One organisation supplied by the Felix Project is the Southside Rehabilitation Association in west Norwood, south London, a social enterprise that provides a daily hot meal and conversation for around 35 people with mental health problems. “For a lot of our users, this is the only hot meal they eat in a day,” said Julie El-Bahrawy, CEO of Southside. Jenny, 51, from Peckham, a mother of four who suffers anxiety and depression and lives on her own, said: “The only support I’ve got is here. I come three times a week because I am £500 in debt and with rising bills, I only have £25 a week for food to live on, so this hot lunch helps me get by. This Christmas will be tough. I’ll be at home but I can’t afford a special meal. I can’t even afford to put on the heating. I will wrap myself in a blanket and eat tinned sardines.” Cradling her plate of jerk chicken and rice and wiping away tears, she added: “I’ve heard of people my age stealing food, but I would rather go to bed hungry. I’ve lost about a stone. If it wasn’t for this place, I probably wouldn’t be alive. They’ve been a rock for me.”

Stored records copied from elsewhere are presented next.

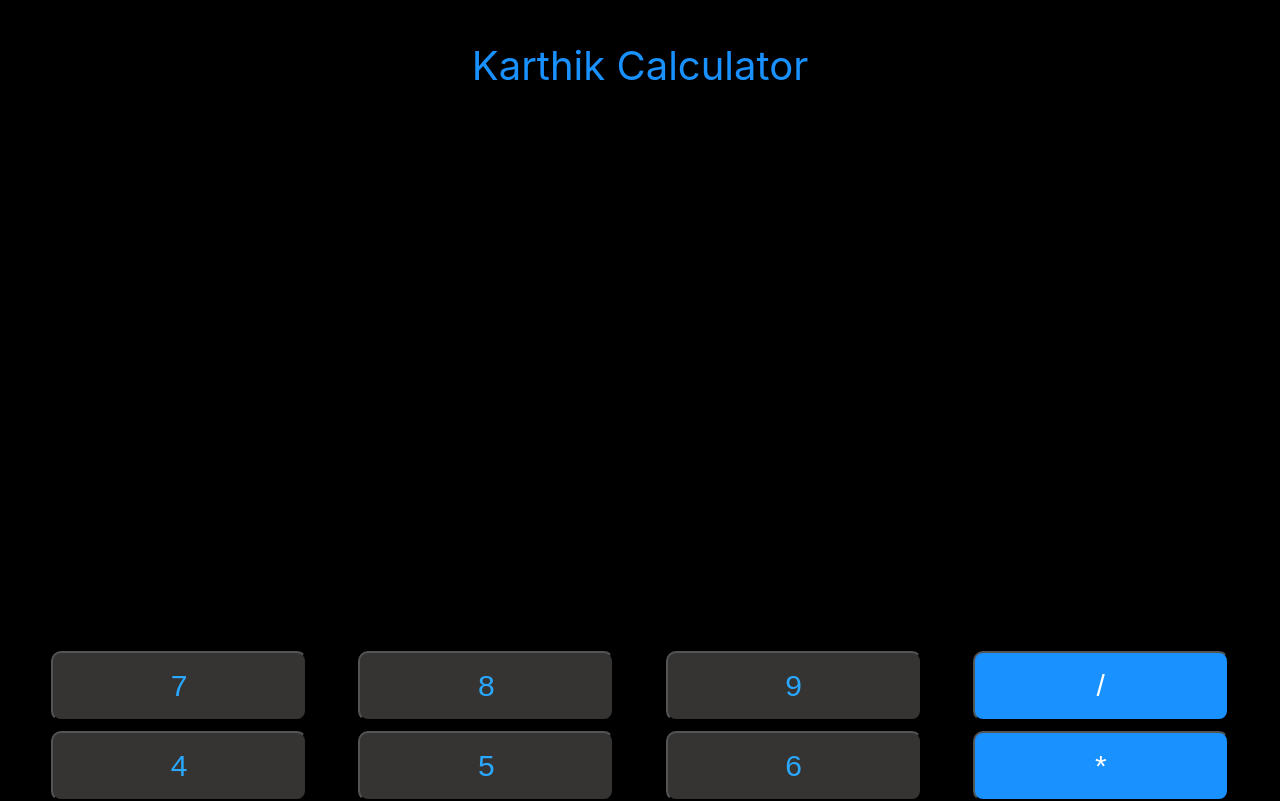
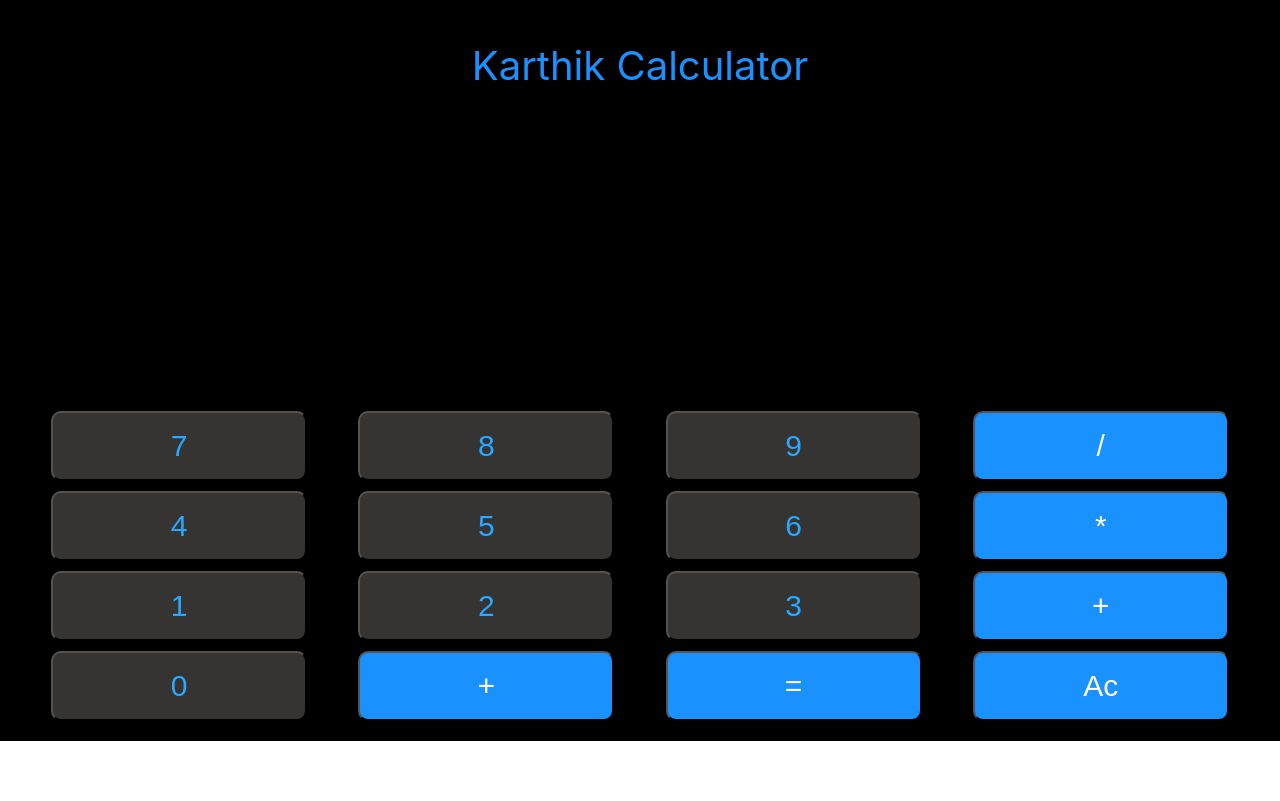
Before and after one commit to muralikarthik123/new-calucaltor, a React (Create React App) app: page / in a window 1280 px wide. Shown: the top 801 px of the page. Built offline with nearby package versions, Linux system fonts and the light colour scheme.

Commit message:
inputs.css

```diff
--- a/src/inputs.css
+++ b/src/inputs.css
@@ -3,7 +3,7 @@
     background-color: black;
     color:white;
     padding-top:1px;
-    height:80vh;
+    height:50vh;
     p{
         font-size: 40px;
         text-align: center;
```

Another charity supported by the Felix Project is the Food Chain, a group that provides a weekly hot lunch and get-together for up to 30 people living with HIV and in poverty at a location in east London. “If you are living with HIV, you need to eat well to manage the side effects of the medication,” said Anna Brewster, director of services at the Food Chain. “We’re the UK’s only specialist HIV nutrition charity. We used to have a diverse base but since the cost of living crisis, we’ve seen a big shift and food insecurity has become a big issue facing our users.”
Lora (not her real name), 64, tucking into a bacon quiche, is a case in point. She said: “I got a job as a part-time carer but it meant they cut my benefits and last month, after paying council tax and energy, I had just £5 left for food. That’s why I am here. I come here on a Wednesday and I go to another food bank on a Thursday. That’s how I survive. My fridge is empty, I have no money in my purse, it’s scary. Without this place, I don’t know what would have happened to me.”
Another patron, John, 49, who lives in a cold basement flat in Islington after being made redundant, said: “My life reminds me of how our grandparents lived in the Second World War, constantly on the edge and with a sense of portending disaster. Since my partner died of Covid three years ago, I feel more vulnerable. This place, for me it’s more than food, it’s my community.”
At West Silvertown Foundation near City Airport, which only recently got supplied by Felix after a year on the waiting list, community development co-ordinator Pietro Fioretta said: “Half our clientele are asylum-seekers who live in hotels and get served rice and chips for every meal. The other half are local people in poverty. Some worked their whole life and are retired but can’t afford to provide for themselves, so having Felix provide fresh produce is a huge pick-me-up. They look with wonder at the rhubarb and pineapple and discuss with excitement how they might cook it. For them it’s a game-changer.”
How you can help
£10 could provide a nourishing meal for a Londoner every day for a month
£20 could provide a duvet and pillow to a young person helping them sleep at night
£50 could contribute to a new school uniform for a child fleeing with a parent from an abusive relationship
£100 could provide 400 meals for families at a local community centre
£300 could pay for all that’s needed by a family expecting a baby, including new cot, mattress and pram
£1,750 could get a truck packed with enough food for 7,000 meals
In a nutshell
We have partnered with Comic Relief to launch our Winter Survival Appeal Christmas Campaign, with Comic Relief pledging £500,000 to kick off our fund. The money we raise will help fund charities in London and across the country helping people who are struggling with the cost of living crisis
To make a donation, visit comicrelief.com/wintersurvival